*What to do*
Read the entries below and pull out each line with the string "chantiers".

*Material provided*
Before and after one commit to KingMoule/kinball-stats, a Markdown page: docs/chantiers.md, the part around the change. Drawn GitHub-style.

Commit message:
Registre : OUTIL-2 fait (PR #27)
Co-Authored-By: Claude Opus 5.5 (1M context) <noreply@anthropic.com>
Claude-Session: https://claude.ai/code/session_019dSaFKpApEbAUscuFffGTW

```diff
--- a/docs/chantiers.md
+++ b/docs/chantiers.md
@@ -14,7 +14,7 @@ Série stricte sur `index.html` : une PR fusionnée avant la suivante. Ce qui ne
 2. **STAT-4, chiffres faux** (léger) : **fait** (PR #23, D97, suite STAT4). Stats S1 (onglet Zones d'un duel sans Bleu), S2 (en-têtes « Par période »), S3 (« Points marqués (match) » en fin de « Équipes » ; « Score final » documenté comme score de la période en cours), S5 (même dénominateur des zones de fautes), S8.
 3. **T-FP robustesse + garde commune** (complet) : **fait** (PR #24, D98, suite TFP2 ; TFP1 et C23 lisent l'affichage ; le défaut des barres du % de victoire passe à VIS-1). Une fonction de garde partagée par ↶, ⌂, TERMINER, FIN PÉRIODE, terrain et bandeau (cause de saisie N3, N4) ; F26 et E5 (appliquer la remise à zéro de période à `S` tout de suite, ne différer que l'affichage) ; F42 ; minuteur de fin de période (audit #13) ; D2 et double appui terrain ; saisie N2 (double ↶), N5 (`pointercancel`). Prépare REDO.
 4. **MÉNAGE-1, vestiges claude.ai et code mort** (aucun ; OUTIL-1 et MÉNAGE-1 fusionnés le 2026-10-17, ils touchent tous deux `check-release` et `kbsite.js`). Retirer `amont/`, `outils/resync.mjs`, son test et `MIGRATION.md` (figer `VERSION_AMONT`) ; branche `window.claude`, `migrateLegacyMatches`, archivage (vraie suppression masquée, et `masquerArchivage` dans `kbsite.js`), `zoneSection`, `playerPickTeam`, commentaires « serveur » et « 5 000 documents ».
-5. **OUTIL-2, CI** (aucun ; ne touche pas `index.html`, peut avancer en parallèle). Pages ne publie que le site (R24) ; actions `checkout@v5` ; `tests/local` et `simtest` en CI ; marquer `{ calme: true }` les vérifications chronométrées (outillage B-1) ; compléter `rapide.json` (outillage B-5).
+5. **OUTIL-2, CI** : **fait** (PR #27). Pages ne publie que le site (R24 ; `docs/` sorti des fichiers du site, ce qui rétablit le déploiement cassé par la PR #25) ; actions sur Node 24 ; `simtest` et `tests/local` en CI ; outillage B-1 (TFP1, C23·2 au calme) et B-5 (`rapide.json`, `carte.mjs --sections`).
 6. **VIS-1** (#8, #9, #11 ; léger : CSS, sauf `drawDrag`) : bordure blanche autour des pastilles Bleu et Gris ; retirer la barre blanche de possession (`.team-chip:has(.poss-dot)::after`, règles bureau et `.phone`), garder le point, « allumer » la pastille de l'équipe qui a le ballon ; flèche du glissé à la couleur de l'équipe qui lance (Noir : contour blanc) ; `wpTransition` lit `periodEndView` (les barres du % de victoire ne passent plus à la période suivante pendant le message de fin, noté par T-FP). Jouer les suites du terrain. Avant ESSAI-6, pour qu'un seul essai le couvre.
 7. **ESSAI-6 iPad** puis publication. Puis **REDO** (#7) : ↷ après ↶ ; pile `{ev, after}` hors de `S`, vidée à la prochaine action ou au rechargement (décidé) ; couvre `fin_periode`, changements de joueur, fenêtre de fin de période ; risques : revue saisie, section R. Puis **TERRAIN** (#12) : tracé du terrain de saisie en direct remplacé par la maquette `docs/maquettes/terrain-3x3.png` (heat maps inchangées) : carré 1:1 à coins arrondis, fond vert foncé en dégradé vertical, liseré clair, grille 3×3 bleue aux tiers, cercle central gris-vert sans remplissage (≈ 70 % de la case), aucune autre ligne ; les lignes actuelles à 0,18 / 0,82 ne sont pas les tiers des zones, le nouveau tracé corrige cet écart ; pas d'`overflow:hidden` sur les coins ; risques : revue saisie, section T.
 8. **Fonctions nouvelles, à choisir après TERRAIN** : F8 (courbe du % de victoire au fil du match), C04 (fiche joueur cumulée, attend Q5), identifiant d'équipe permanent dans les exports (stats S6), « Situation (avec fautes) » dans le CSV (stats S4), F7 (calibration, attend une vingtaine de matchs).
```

*Output*
Before and after one commit to KingMoule/kinball-stats, a Markdown page: docs/chantiers.md, the part around the change. Drawn GitHub-style.
--- a/docs/chantiers.md
+++ b/docs/chantiers.md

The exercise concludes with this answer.